Yesterday, I stumbled upon a new to me software application titled You Need a Budget and I must say that I’m really enjoying it immensely. I’m currently using the trial (I was actually offered two months for free) and I leaped at the opportunity. I like that I have so much control of how I use this software, of course I do. I keep a tight rein on my finances. You have to if you want to stay on top of things and while you can link to your bank accounts (just like Quicken) I won’t. I never was comfortable with that feature, and while I HAD used it, in the past, with Quicken. I eventually removed that capability.

I must sat the amount of people living paycheck to paycheck is a bit sobering. Sure, the economy definitely is a factor in some instances, but in others? It’s just poor decision making. If you’re living paycheck to paycheck but are continually eating out, perhaps you need to rethink your priorities. If you’re living paycheck to paycheck and received a tax refund, but instead of using that money to eliminate some debt (if you have it) you decide to purchase some wants… yeah you might need to rethink your priorities. I’ve met some of these people. I must admit, there lack of taking responsibility and getting aggressive about tackling their debt does leave me puzzled. For me, paying bills as they come (I don’t have debt, just monthly bills) having an emergency fund and being able to survive for several months if something were to happen to me, makes all the sacrifices I have made worth the effort.
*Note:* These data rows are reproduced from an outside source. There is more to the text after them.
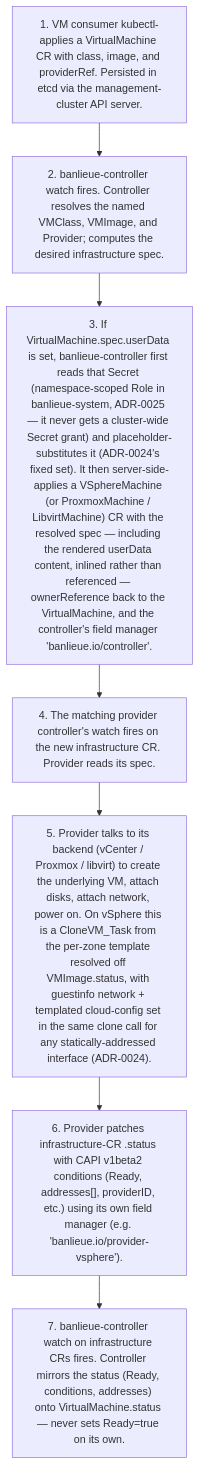
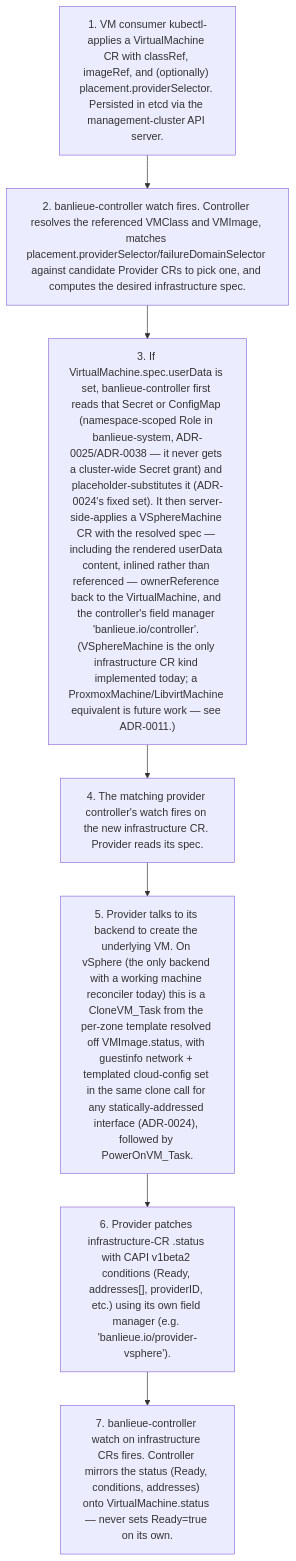
Before and after one commit to firestoned/banlieue: the first of 8 diagrams in docs/src/architecture/flows.md, drawn with Mermaid. The commit also changed other lines of this file and 38 other files, not shown here.

Commit message:
Add support for VirtualMachine.spec.userData (#22)

````diff
--- a/docs/src/architecture/flows.md
+++ b/docs/src/architecture/flows.md
@@ -29,11 +29,11 @@
 ```mermaid
 flowchart TD
-    t1["1. VM consumer kubectl-applies a VirtualMachine CR with class, image, and providerRef. Persisted in etcd via the management-cluster API server."]
-    t2["2. banlieue-controller watch fires. Controller resolves the named VMClass, VMImage, and Provider; computes the desired infrastructure spec."]
-    t3["3. If VirtualMachine.spec.userData is set, banlieue-controller first reads that Secret (namespace-scoped Role in banlieue-system, ADR-0025 — it never gets a cluster-wide Secret grant) and placeholder-substitutes it (ADR-0024's fixed set). It then server-side-applies a VSphereMachine (or ProxmoxMachine / LibvirtMachine) CR with the resolved spec — including the rendered userData content, inlined rather than referenced — ownerReference back to the VirtualMachine, and the controller's field manager 'banlieue.io/controller'."]
+    t1["1. VM consumer kubectl-applies a VirtualMachine CR with classRef, imageRef, and (optionally) placement.providerSelector. Persisted in etcd via the management-cluster API server."]
+    t2["2. banlieue-controller watch fires. Controller resolves the referenced VMClass and VMImage, matches placement.providerSelector/failureDomainSelector against candidate Provider CRs to pick one, and computes the desired infrastructure spec."]
+    t3["3. If VirtualMachine.spec.userData is set, banlieue-controller first reads that Secret or ConfigMap (namespace-scoped Role in banlieue-system, ADR-0025/ADR-0038 — it never gets a cluster-wide Secret grant) and placeholder-substitutes it (ADR-0024's fixed set). It then server-side-applies a VSphereMachine CR with the resolved spec — including the rendered userData content, inlined rather than referenced — ownerReference back to the VirtualMachine, and the controller's field manager 'banlieue.io/controller'. (VSphereMachine is the only infrastructure CR kind implemented today; a ProxmoxMachine/LibvirtMachine equivalent is future work — see ADR-0011.)"]
     t4["4. The matching provider controller's watch fires on the new infrastructure CR. Provider reads its spec."]
-    t5["5. Provider talks to its backend (vCenter / Proxmox / libvirt) to create the underlying VM, attach disks, attach network, power on. On vSphere this is a CloneVM_Task from the per-zone template resolved off VMImage.status, with guestinfo network + templated cloud-config set in the same clone call for any statically-addressed interface (ADR-0024)."]
+    t5["5. Provider talks to its backend to create the underlying VM. On vSphere (the only backend with a working machine reconciler today) this is a CloneVM_Task from the per-zone template resolved off VMImage.status, with guestinfo network + templated cloud-config set in the same clone call for any statically-addressed interface (ADR-0024), followed by PowerOnVM_Task."]
     t6["6. Provider patches infrastructure-CR .status with CAPI v1beta2 conditions (Ready, addresses[], providerID, etc.) using its own field manager (e.g. 'banlieue.io/provider-vsphere')."]
     t7["7. banlieue-controller watch on infrastructure CRs fires. Controller mirrors the status (Ready, conditions, addresses) onto VirtualMachine.status — never sets Ready=true on its own."]
     t1 --> t2 --> t3 --> t4 --> t5 --> t6 --> t7
 ```
````
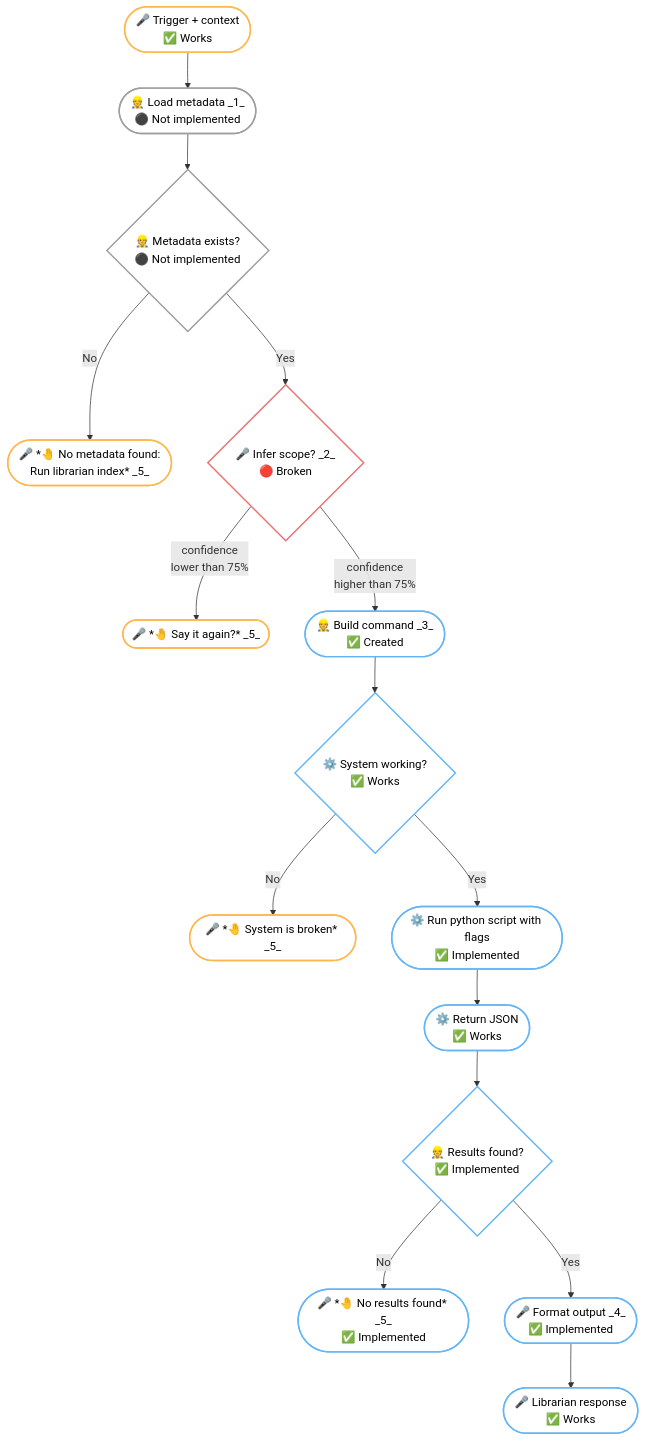
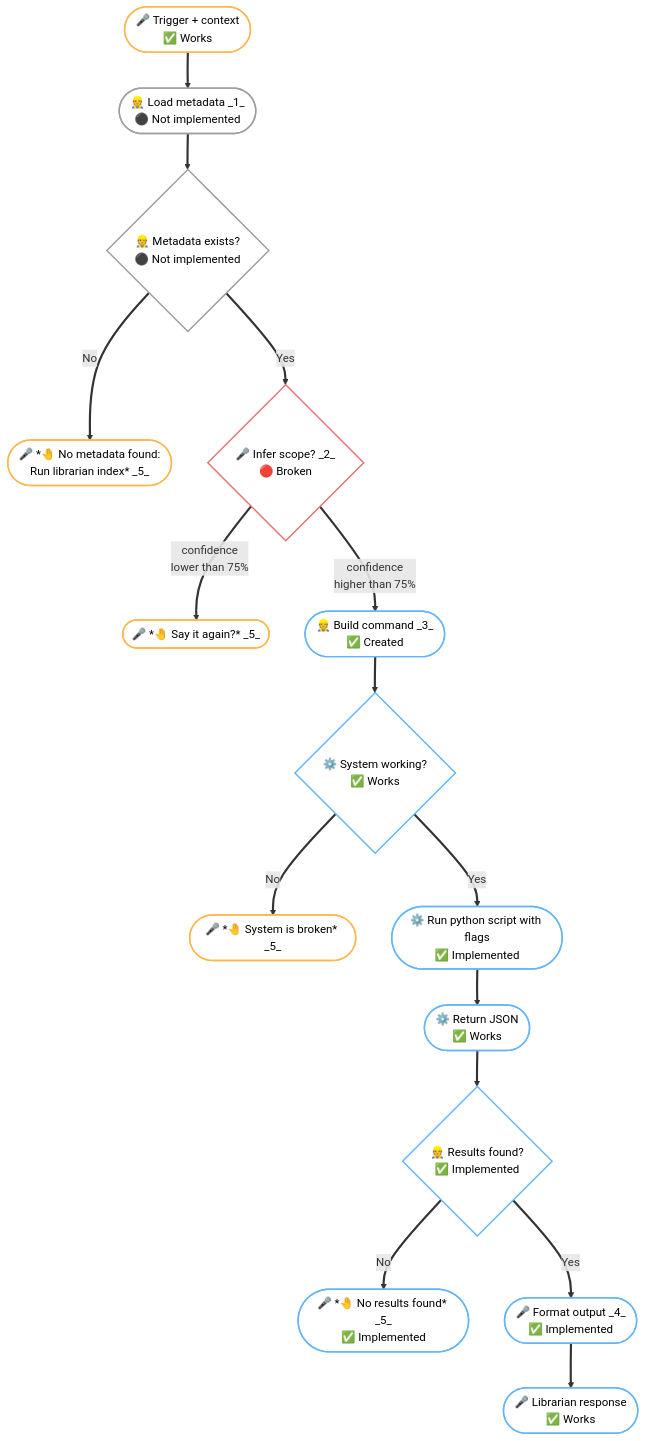
Before and after one commit to nonlinear/librarian: the first of 2 diagrams in backstage/epic-notes/v0.15.0-skill-protocol.md, drawn with Mermaid.

Commit message:
epic-15: Set all arrows to 3px width (linkStyle default)

````diff
--- a/backstage/epic-notes/v0.15.0-skill-protocol.md
+++ b/backstage/epic-notes/v0.15.0-skill-protocol.md
@@ -3,41 +3,43 @@
 ```mermaid
 flowchart TB
     TRIGGER(["🎤 Trigger + context<br/>✅ Works"])
     TRIGGER --> METADATA(["👷 Load metadata _1_<br/>⚫ Not implemented"])
     METADATA --> CHECK{"👷 Metadata exists?<br/>⚫ Not implemented"}
     
     CHECK -->|"No"| ERROR(["🎤 *🤚 No metadata found:<br>Run librarian index* _5_"])
     CHECK -->|"Yes"| INFER{"🎤 Infer scope? _2_<br/>🔴 Broken"}
     
     INFER -->|"confidence<br>lower than 75%"| CLARIFY(["🎤 *🤚 Say it again?* _5_"])
     INFER -->|"confidence<br>higher than 75%"| BUILD(["👷 Build command _3_<br/>✅ Created"])
     
     BUILD --> CHECK_SYSTEM{"⚙️ System working?<br/>✅ Works"}
     
     CHECK_SYSTEM -->|"No"| BROKEN(["🎤 *🤚 System is broken* _5_"])
     CHECK_SYSTEM -->|"Yes"| EXEC(["⚙️ Run python script with flags<br/>✅ Implemented"])
     
     EXEC --> JSON(["⚙️ Return JSON<br/>✅ Works"])
     JSON --> CHECK_RESULTS{"👷 Results found?<br/>✅ Implemented"}
     
     CHECK_RESULTS -->|"No"| EMPTY(["🎤 *🤚 No results found* _5_<br/>✅ Implemented"])
     CHECK_RESULTS -->|"Yes"| FORMAT(["🎤 Format output _4_<br/>✅ Implemented"])
     
     FORMAT --> RESPONSE(["🎤 Librarian response<br/>✅ Works"])
     
     style TRIGGER fill:#FFFFFF,stroke:#FFB74D,stroke-width:2px,color:#000
     style METADATA fill:#FFFFFF,stroke:#9E9E9E,stroke-width:2px,color:#000
     style INFER fill:#FFFFFF,stroke:#E57373,stroke-width:2px,color:#000
     style CLARIFY fill:#FFFFFF,stroke:#FFB74D,stroke-width:2px,color:#000
     style BUILD fill:#FFFFFF,stroke:#64B5F6,stroke-width:2px,color:#000
     style EXEC fill:#FFFFFF,stroke:#64B5F6,stroke-width:2px,color:#000
     style JSON fill:#FFFFFF,stroke:#64B5F6,stroke-width:2px,color:#000
     style FORMAT fill:#FFFFFF,stroke:#64B5F6,stroke-width:2px,color:#000
     style RESPONSE fill:#FFFFFF,stroke:#64B5F6,stroke-width:2px,color:#000
     style CHECK fill:#FFFFFF,stroke:#9E9E9E,stroke-width:2px,color:#000
     style ERROR fill:#FFFFFF,stroke:#FFB74D,stroke-width:2px,color:#000
     style CHECK_SYSTEM fill:#FFFFFF,stroke:#64B5F6,stroke-width:2px,color:#000
     style BROKEN fill:#FFFFFF,stroke:#FFB74D,stroke-width:2px,color:#000
     style CHECK_RESULTS fill:#FFFFFF,stroke:#64B5F6,stroke-width:2px,color:#000
     style EMPTY fill:#FFFFFF,stroke:#64B5F6,stroke-width:2px,color:#000
+    
+    linkStyle default stroke-width:3px
 ```
````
My parents were fabulous examples of being a good steward. I’m a Christian and God commands me to do just that. I’m passing on what I’ve learned to my daughter. So yes… she sees me make budgets and adhere to them. She also sees me write down monetary goals, setting aside money for big purchases that I can pay in full, and do what’s needed to meet them.

But back to You Need a Budget… by the way isn’t that a catchy phrase? It’s quite accurate, right? I do like the free webinars that they offer, a lot of what is said isn’t new to me, but you know what? At times, it is nice to be surrounded by others, even virtually, who totally get it when it comes to staying on top of their finances. I’ve watched several of their videos and while they don’t come out and say it, it’s very obvious that credit cards aren’t put on a pedestal to whip out and use often. You know what is? Budgeting, paying bills as they come and saving so you can get to the point where you are able to make large purchases without a credit card. I only used a credit card, briefly, in my early thirties.